_Task requirements_: Among the entries below, tally the lines that include "center", and give the number alone.

_Data records_:

◇ ◇ ◇ ◇ ◇

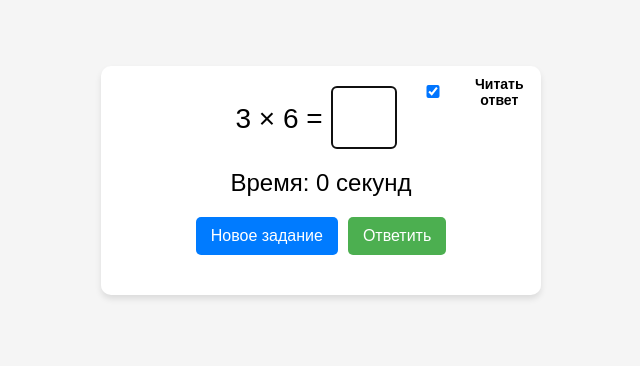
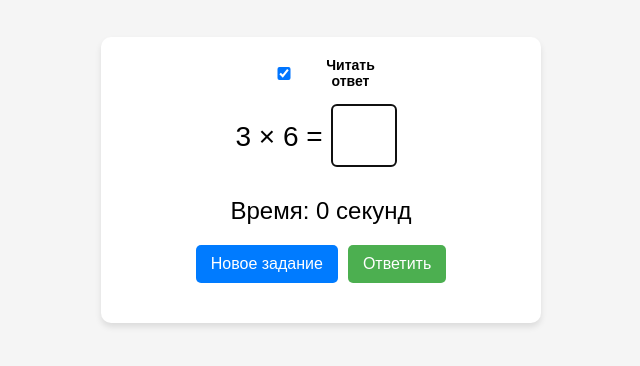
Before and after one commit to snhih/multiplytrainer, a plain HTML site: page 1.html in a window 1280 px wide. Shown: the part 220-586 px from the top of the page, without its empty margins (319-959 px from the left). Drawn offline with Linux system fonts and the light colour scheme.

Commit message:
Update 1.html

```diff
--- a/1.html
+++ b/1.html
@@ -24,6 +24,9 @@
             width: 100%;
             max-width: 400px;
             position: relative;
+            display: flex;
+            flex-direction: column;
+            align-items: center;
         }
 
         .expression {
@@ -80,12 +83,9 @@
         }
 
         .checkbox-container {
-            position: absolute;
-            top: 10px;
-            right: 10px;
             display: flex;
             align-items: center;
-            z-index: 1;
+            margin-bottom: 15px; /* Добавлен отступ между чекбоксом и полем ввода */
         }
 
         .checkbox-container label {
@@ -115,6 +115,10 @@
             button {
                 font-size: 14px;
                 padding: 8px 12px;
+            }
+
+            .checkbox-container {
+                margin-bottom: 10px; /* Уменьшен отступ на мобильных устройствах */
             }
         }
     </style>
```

◇ ◇ ◇ ◇ ◇

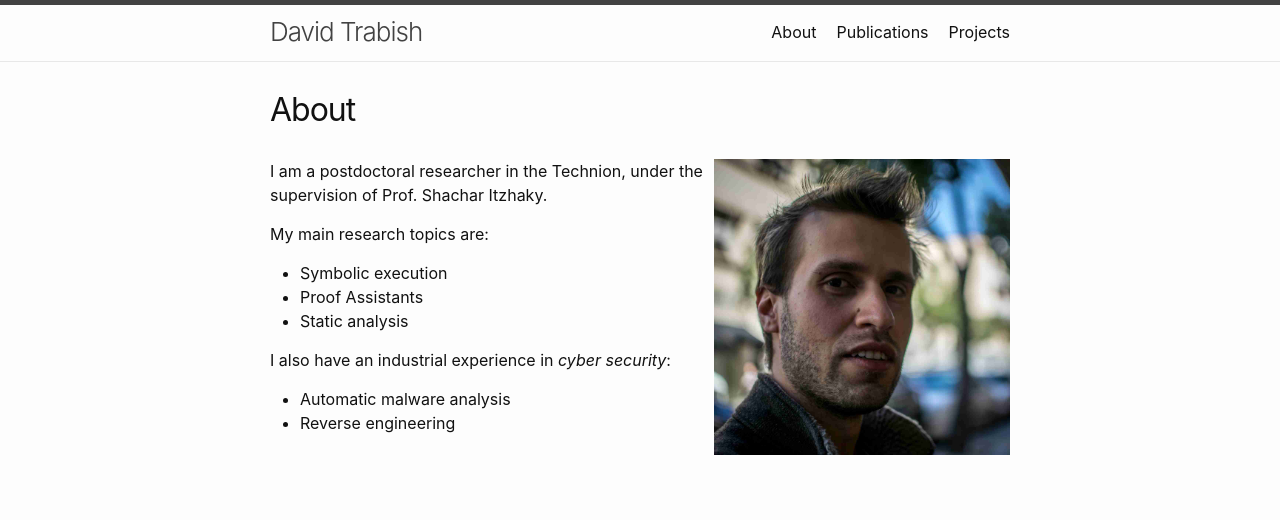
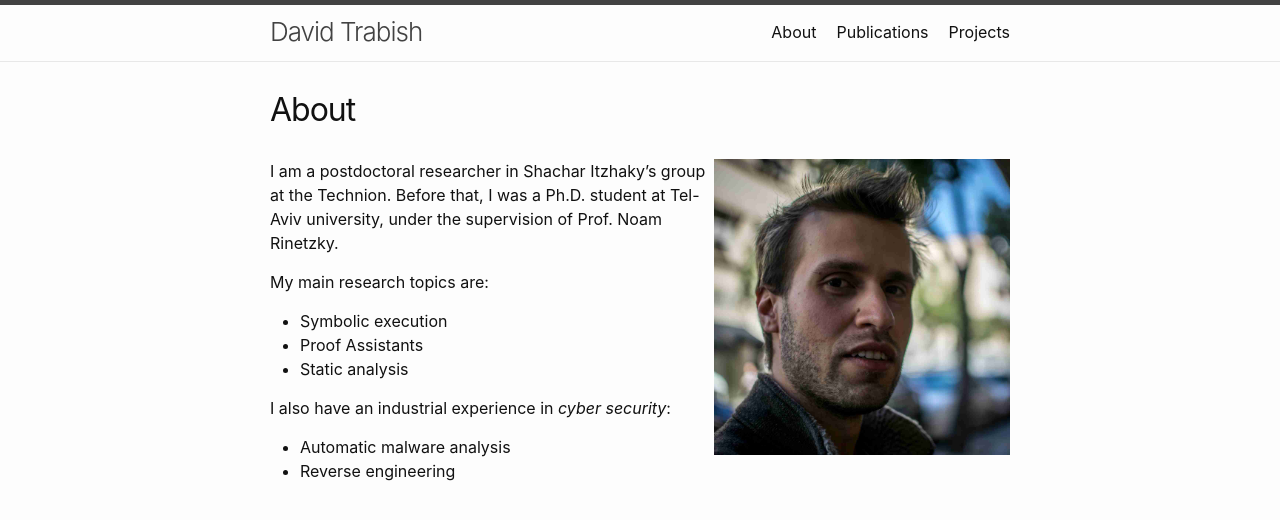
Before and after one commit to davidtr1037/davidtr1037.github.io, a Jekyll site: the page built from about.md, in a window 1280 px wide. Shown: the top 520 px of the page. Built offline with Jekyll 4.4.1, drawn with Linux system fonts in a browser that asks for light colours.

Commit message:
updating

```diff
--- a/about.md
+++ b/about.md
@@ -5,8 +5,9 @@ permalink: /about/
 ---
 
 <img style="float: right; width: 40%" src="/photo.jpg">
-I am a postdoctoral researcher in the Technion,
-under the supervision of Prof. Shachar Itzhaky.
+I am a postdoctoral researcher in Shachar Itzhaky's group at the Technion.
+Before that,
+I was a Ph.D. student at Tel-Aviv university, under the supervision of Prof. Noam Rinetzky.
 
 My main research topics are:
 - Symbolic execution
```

◇ ◇ ◇ ◇ ◇

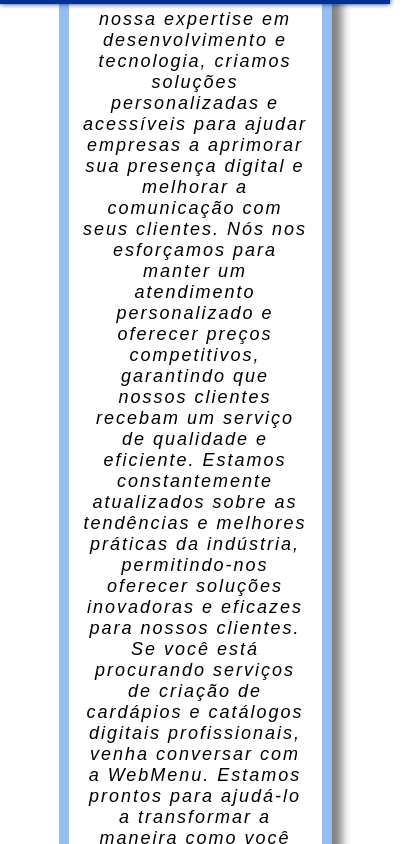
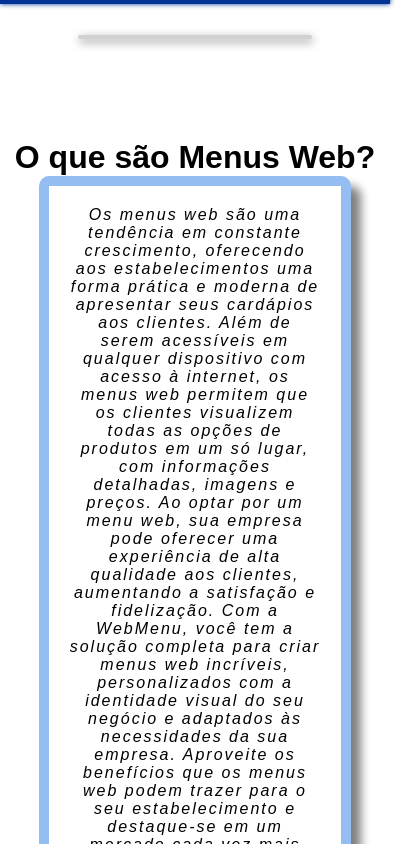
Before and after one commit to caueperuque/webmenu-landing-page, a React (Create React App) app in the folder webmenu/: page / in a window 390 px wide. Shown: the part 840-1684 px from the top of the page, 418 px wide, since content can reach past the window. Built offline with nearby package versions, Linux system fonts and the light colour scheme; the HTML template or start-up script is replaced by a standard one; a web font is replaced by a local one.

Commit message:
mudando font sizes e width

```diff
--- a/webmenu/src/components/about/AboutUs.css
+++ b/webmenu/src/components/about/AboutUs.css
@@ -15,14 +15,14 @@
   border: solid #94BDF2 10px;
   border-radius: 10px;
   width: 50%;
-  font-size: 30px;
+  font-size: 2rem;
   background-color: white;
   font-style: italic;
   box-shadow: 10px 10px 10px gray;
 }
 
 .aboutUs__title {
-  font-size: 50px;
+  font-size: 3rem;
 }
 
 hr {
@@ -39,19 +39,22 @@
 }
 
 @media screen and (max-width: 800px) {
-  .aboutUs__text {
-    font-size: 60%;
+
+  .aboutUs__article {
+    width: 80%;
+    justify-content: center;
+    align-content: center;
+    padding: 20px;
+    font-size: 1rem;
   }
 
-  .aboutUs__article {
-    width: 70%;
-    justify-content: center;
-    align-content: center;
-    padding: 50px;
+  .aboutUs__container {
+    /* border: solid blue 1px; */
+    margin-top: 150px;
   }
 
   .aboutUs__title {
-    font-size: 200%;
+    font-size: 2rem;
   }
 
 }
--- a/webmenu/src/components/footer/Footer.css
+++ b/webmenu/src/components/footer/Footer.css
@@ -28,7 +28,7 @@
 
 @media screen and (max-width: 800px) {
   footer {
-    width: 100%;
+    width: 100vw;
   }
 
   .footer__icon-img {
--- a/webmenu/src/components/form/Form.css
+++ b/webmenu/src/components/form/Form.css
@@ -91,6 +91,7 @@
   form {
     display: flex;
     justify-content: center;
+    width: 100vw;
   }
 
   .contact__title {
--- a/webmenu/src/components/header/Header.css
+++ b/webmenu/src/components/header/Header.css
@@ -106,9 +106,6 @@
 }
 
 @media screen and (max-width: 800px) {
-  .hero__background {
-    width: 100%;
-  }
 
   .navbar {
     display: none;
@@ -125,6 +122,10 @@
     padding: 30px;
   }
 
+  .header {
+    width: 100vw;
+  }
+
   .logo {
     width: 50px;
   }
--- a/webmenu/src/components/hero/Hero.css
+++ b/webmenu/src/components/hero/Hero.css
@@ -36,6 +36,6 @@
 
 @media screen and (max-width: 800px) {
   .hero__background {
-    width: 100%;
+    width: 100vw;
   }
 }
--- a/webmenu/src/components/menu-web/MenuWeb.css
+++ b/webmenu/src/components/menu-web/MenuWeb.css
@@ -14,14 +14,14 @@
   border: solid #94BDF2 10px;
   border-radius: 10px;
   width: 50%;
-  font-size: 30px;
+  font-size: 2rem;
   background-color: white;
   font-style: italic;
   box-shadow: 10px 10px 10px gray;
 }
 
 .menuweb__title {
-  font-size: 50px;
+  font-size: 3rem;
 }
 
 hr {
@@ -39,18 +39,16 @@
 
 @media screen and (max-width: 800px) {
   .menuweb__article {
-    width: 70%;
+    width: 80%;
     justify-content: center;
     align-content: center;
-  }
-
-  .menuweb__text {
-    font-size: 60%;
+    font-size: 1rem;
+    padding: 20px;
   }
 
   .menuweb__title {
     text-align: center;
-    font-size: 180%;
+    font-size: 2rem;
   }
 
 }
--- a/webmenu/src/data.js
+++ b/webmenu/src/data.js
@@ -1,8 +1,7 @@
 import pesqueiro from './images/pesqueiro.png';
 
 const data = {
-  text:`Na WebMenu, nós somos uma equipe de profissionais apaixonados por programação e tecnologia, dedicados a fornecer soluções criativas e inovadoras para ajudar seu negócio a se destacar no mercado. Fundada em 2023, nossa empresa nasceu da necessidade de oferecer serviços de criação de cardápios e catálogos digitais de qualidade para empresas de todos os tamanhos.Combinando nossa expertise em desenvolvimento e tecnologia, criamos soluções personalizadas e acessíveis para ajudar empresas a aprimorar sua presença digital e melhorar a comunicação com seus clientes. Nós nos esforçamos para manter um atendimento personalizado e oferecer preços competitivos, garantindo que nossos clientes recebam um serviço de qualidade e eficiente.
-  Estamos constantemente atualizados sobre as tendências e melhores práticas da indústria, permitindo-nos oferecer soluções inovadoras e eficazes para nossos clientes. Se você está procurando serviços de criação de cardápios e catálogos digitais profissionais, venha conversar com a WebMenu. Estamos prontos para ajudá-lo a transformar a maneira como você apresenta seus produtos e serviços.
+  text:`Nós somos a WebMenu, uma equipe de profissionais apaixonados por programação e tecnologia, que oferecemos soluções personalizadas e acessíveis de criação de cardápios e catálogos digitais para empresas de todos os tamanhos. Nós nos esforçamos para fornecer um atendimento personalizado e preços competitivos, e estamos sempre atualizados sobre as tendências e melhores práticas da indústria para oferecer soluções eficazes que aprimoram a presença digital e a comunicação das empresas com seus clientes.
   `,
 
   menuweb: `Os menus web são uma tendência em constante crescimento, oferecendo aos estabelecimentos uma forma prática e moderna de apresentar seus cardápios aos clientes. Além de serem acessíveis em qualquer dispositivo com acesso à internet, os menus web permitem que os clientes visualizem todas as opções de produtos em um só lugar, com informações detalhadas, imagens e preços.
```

◇ ◇ ◇ ◇ ◇

_Answer to this problem_: 10